Is a documentary vetted by North Korea still a documentary?
When it's Under the Sun, it is. A mind-bending account of life in the world's most secretive country, it was filmed over the course of a year by Russian filmmaker Vitaly Mansky, who was only allowed in with a pre-approved script, and on the proviso that officials have censorship rights over what was filmed.
Despite that, it sparked a diplomatic row when it was first released - and it's not hard to see why.
Under the Sun nominally tells the story of young Zin-mi as she gets initiated into the Children's Union and generally goes about her daily life.
Or should that be "daily life".
The bulk of the film is comprised of the approved set pieces: the rote learning of mindless propaganda at school, mass dancing and parading, leader worshipping. None of this is really surprising at all, but on the big screen it's more confronting, disquieting, surreal.
It's when the camera continues rolling in between takes that the documentary truly begins.
We become privy to the fussing, re-shooting, and specific direction given by the North Korean officials, making it clear that at best this is a highly massaged and scripted version of reality.
The audience's belief in what is real is challenged every step of the way; it's impossible to know what to believe.
It did surprise me that a few specific things were let in: Zin-mi's tears of frustration at being made to repeat new dance steps over and over; a girl falling asleep during a propaganda speech. One can only assume the authorities thought those shots communicated a different message.
It should be noted that Under the Sun is an excruciatingly slow watch - but purposefully so. The long shots and extended scenes give a sense of what the monotony of life must be like for the people of North Korea. This is complemented by the exacting camerawork, which captures the physical sparseness and robotic uniformity of Pyongyang.
But the pièce de résistance is the score. It's used sparsely but with devastating effect, the mournful strings heightening the intensity of this farce of the most tragic proportions.

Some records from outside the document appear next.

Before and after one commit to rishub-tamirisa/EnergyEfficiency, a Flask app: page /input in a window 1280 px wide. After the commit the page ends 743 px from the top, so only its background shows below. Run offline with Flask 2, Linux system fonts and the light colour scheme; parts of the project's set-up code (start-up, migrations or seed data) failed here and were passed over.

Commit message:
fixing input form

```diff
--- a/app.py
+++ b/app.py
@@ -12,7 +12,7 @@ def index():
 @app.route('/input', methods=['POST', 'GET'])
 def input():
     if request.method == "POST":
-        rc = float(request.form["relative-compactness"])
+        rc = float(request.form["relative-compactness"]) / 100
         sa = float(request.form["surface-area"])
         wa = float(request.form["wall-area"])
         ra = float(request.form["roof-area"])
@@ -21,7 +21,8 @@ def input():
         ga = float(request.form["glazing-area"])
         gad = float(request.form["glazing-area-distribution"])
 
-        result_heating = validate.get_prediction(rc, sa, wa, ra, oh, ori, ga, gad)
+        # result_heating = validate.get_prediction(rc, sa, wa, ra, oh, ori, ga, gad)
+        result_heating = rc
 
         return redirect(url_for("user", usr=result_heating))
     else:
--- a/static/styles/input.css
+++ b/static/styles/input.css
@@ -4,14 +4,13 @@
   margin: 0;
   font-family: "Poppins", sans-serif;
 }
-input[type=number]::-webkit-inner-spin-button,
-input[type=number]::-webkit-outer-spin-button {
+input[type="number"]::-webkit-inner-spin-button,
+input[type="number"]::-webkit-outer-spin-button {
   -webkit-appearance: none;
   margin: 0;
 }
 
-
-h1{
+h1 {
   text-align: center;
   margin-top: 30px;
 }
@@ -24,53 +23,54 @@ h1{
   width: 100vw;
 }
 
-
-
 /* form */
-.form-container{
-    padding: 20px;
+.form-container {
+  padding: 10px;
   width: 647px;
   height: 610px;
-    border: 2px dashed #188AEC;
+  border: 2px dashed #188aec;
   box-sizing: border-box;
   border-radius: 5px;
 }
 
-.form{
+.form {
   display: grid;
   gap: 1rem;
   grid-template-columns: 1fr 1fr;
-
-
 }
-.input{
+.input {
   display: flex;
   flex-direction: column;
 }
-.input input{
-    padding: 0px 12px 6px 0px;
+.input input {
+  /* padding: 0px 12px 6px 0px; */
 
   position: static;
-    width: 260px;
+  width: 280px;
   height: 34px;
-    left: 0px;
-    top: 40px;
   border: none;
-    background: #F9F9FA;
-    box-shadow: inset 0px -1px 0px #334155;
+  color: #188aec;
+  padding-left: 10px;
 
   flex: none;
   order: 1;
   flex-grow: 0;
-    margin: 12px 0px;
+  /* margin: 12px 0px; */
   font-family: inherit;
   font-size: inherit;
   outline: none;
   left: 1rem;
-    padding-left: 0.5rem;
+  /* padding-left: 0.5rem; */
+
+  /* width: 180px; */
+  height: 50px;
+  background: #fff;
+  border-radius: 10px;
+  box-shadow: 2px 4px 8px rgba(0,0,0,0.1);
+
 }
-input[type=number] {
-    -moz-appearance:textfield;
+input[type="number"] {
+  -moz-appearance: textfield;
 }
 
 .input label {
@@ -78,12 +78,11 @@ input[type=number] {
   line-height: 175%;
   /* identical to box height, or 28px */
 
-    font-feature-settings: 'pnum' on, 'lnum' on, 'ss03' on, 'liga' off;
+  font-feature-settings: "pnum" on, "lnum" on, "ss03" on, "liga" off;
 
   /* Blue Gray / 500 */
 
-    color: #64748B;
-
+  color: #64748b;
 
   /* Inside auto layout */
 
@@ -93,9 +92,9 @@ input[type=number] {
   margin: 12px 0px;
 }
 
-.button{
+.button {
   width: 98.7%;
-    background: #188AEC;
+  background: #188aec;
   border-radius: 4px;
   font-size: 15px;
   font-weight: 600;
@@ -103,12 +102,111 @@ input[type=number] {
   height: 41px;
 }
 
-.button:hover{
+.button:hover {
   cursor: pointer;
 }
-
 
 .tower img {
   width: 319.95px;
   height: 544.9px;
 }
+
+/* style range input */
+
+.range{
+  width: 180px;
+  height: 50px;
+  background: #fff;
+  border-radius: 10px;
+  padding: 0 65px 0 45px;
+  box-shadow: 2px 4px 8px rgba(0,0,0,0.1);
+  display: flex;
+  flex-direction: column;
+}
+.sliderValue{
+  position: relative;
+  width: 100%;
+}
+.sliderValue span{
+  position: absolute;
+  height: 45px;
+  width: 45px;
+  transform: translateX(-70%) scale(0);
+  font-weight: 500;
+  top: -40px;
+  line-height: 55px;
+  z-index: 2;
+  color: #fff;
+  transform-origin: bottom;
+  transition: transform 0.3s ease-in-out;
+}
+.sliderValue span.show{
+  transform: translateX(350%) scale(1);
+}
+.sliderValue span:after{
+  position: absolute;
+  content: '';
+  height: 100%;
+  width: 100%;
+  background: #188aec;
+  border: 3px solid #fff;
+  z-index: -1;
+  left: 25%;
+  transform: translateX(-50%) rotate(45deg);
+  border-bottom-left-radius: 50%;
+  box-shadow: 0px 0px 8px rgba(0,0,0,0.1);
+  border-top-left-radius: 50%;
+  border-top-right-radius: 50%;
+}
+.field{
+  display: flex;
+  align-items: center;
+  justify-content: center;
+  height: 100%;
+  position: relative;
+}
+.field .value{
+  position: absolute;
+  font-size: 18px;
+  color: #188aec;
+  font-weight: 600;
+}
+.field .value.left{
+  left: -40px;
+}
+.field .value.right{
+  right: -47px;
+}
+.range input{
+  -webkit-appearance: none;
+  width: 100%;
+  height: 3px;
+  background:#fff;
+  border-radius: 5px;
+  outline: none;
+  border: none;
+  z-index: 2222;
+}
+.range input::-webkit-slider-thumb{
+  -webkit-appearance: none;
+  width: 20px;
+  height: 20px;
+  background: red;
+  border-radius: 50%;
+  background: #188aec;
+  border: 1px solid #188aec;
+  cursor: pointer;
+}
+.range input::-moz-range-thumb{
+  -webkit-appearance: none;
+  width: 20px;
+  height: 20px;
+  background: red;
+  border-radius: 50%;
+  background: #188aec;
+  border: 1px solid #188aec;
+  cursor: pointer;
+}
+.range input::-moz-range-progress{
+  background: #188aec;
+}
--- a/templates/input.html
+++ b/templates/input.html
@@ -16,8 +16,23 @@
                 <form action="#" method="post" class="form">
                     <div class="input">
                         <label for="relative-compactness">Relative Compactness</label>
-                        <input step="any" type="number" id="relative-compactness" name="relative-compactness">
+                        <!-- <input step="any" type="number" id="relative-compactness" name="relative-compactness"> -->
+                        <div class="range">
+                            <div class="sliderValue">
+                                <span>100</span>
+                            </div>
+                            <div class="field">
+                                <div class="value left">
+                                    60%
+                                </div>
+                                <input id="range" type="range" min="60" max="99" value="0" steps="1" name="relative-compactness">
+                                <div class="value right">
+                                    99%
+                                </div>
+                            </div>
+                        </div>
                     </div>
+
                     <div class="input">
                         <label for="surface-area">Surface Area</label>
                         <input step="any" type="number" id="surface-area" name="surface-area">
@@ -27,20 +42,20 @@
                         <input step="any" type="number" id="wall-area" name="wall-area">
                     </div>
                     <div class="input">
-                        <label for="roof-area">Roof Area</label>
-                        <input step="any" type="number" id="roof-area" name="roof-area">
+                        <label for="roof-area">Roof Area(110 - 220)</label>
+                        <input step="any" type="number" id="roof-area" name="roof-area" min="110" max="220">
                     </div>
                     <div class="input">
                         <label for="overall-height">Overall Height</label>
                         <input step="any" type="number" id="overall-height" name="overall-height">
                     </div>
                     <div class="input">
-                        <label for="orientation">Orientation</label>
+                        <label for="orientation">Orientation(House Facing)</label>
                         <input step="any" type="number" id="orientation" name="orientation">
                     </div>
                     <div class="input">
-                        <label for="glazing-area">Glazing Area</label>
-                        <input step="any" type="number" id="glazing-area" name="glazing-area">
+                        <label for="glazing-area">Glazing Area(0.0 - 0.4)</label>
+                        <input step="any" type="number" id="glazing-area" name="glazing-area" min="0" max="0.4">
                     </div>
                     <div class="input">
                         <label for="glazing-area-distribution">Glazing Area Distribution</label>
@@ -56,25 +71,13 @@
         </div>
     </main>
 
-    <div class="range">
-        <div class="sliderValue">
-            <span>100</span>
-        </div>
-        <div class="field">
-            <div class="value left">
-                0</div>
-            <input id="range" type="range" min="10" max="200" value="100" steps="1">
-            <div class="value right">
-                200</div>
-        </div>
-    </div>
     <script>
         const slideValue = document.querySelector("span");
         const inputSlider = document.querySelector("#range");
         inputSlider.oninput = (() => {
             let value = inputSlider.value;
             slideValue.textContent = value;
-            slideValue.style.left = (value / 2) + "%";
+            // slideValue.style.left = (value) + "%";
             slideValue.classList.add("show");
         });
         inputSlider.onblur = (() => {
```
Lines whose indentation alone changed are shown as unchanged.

This film is playing as part of the 2016 New Zealand International Film Festival.
Under the Sun:: Director: Vitaly Mansky:: Rating: Exempt:: Running Time: 106 minutes
Reviewed by Kim Choe/Newshub.